Traditionally, highway resurfacing projects have been a challenge, not only for the contractor, but the inconvenienced community through which the road passes. To collect the project data needed to perform the resurface, typically required lane closures and a team of surveyors collecting data points from along the side of the road with diverted traffic whizzing past. It was a slow, cumbersome, and dangerous process, that affected the daily commuter flow and affected the contractor's project timeline.
But things are better. Designed to work at the speed of highway traffic, technology like resurfacing systems are intended to safely assist road resurfacing contractors without the need for road or lane closures. The systems are fully automated with GNSS and sonic tracker control. It is designed to deliver accurate thickness boundaries while maintaining projected yield. It eliminates the need for survey strings, averaging skis, and lasers.
In most situations, it’s inconvenient or impossible, to shut down a road and map its surface using traditional point-to-point surveying methods. But new ways to scan roads at highway speeds with no need for lane closures, crash trucks, escorts or any other typical road survey collection obstacles are helping.
Systems like the Topcon SmoothRide uses a Topcon RD-M1 (Realistic Dimension — Mapping One) Road Resurfacing Scanner that is attached to a vehicle, typically a pick-up truck. The downward facing laser scanner connects to a standard tow hitch or the front of any vehicle with standard tow hooks. With using standard tow hitches and hooks, the scanner is designed to be easy to remove and adapt to any vehicle, thus eliminating the need to have a dedicated vehicle to operate the RD-M1. The unit is designed to collect millions of points at scan rates of up to 100 times per second.
Cruising at normal highways speeds, the 3-D surface scanning can cover miles of road in a short time. The collected data is automatically timestamped and stored for the next step of data management and point cloud generation. The mounted scanner captures millions of data points that are collected safely from the cab of the truck or car. The system points out that the driver can begin a road-surface surveying session by simply clicking the start button on their laptop computer and go.

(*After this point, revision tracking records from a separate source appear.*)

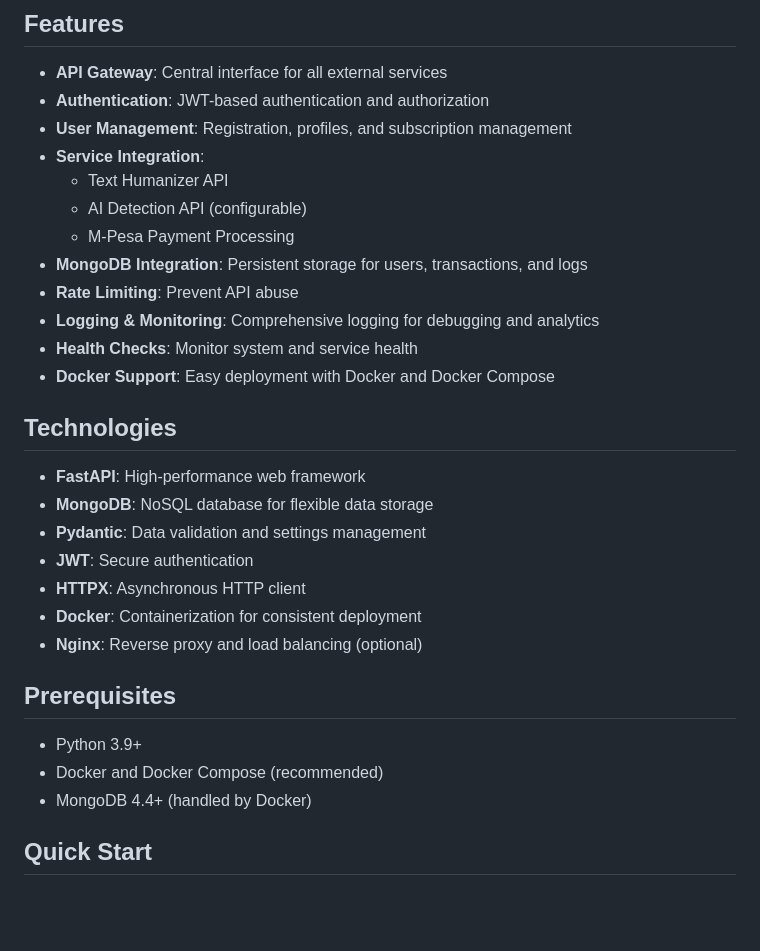
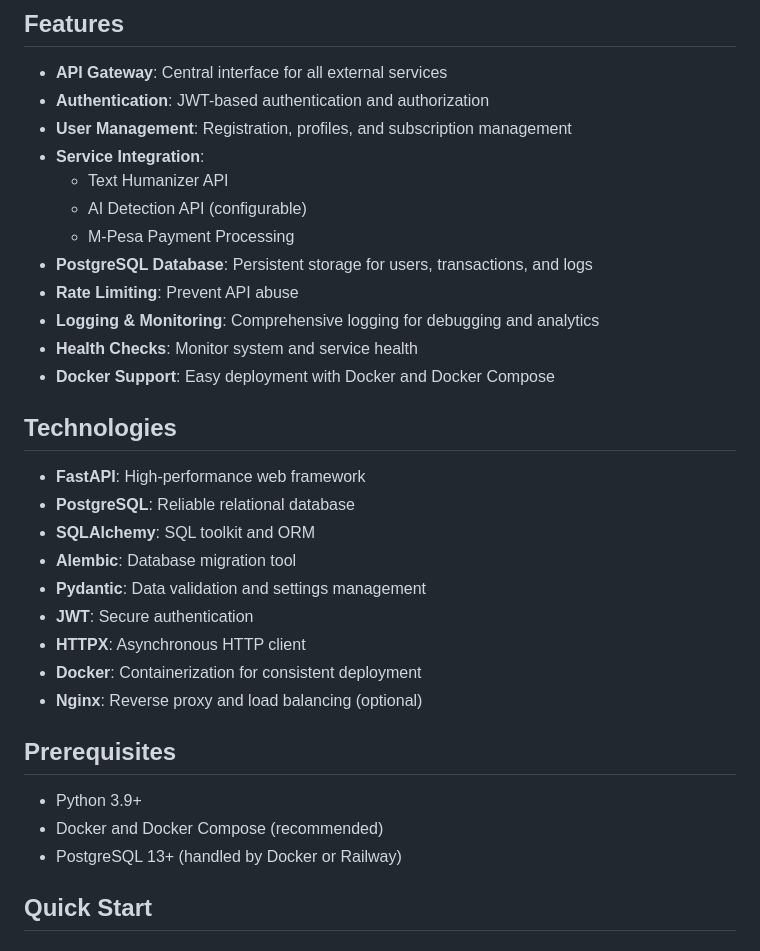
Before and after one commit to granitevolition/andikar-backend-api, a Markdown page: README.md, the part around one of its changes. Rendered like a GitHub page; blank space fills up the shorter version.

```diff
--- a/README.md
+++ b/README.md
@@ -11,7 +11,7 @@ A comprehensive backend API gateway that integrates the Andikar frontend with va
   - Text Humanizer API
   - AI Detection API (configurable)
   - M-Pesa Payment Processing
-- **MongoDB Integration**: Persistent storage for users, transactions, and logs
+- **PostgreSQL Database**: Persistent storage for users, transactions, and logs
 - **Rate Limiting**: Prevent API abuse
 - **Logging & Monitoring**: Comprehensive logging for debugging and analytics
 - **Health Checks**: Monitor system and service health
@@ -20,7 +20,9 @@ A comprehensive backend API gateway that integrates the Andikar frontend with va
 ## Technologies
 
 - **FastAPI**: High-performance web framework
-- **MongoDB**: NoSQL database for flexible data storage
+- **PostgreSQL**: Reliable relational database
+- **SQLAlchemy**: SQL toolkit and ORM
+- **Alembic**: Database migration tool
 - **Pydantic**: Data validation and settings management
 - **JWT**: Secure authentication
 - **HTTPX**: Asynchronous HTTP client
@@ -31,7 +33,7 @@ A comprehensive backend API gateway that integrates the Andikar frontend with va
 
 - Python 3.9+
 - Docker and Docker Compose (recommended)
-- MongoDB 4.4+ (handled by Docker)
+- PostgreSQL 13+ (handled by Docker or Railway)
 
 ## Quick Start
 
```
Also changed, not shown: other parts of README.md (+51 -7 lines).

The RD-M1 employs Collect 2.0 graphical collection software, which features an interface status bar that indicates the optimum speed for collecting road information based on the project requirements. Capturing road details at proper speed helps enable SmoothRide to deliver the best possible results.
"I like that we can collect accurate topos while driving 50 miles per hour," says Chris Smithson, project manager with Big Creek Construction, Lorena, Texas. "We used it recently on a 3.5-mile section of Ranch Road 2838 in Mexai, Texas, where we were able to give the State more accurate cross sections and dirt quantities on the two-lane road and shoulders project we worked on. It saved us time and money."
A feature called Memos is designed to allow operators to create balloons with messages on the map. The collected data can also be made visible in the processing software—enabling specific site conditions to be noted for future reference.
A Manage Runs feature is designed to enable operation without necessitating an internet connection. The software display's large buttons which are intended to make using a tablet or laptop with touch screen easier. Operators can copy data collections to a USB drive, delete them from the hard drive, and add or remove them from the manager.
The RD-M1 Collect 2.0 software has a Plan Route feature that allows for the import of kml files of predetermined routes, designed to help ensure that nothing is missed during the data collection run.
The detailed road surface scanning can be used to create and manage large point cloud information with it intuitive "Mobile Master Office" software. The data can then be seamlessly transferred into MAGNET Office software’s 'Resurfacing' module to bring out the full array of software features needed to meet smoothness and cross slope requirements, while adhering to any minimum or maximum thickness specified for the job.
The systems can assist contractors with variable depth milling and achieve uniform thickness in paving. The system is said to eliminate the time and costs of survey work and to benefit bid and spec jobs in advance by providing more accurate surface data.
"We use the 3D scanner part as a survey tool to safely collect the data we need and eliminate hours of cross-section measurements," says John Dowalter, survey and machine control manager for Shelly and Sands, Zanesville, Ohio. "It is great for capturing bridge approaches that sometimes have a big skew leading up to the bridge surface. That feature helped tremendously on a recent resurfacing section of I-71 between Columbus and Cleveland, which has a number of bridges that could have occupied hours of time for my crew."
Jeff Winke is a business and construction writer based in Milwaukee. He can be reached through email@example.com.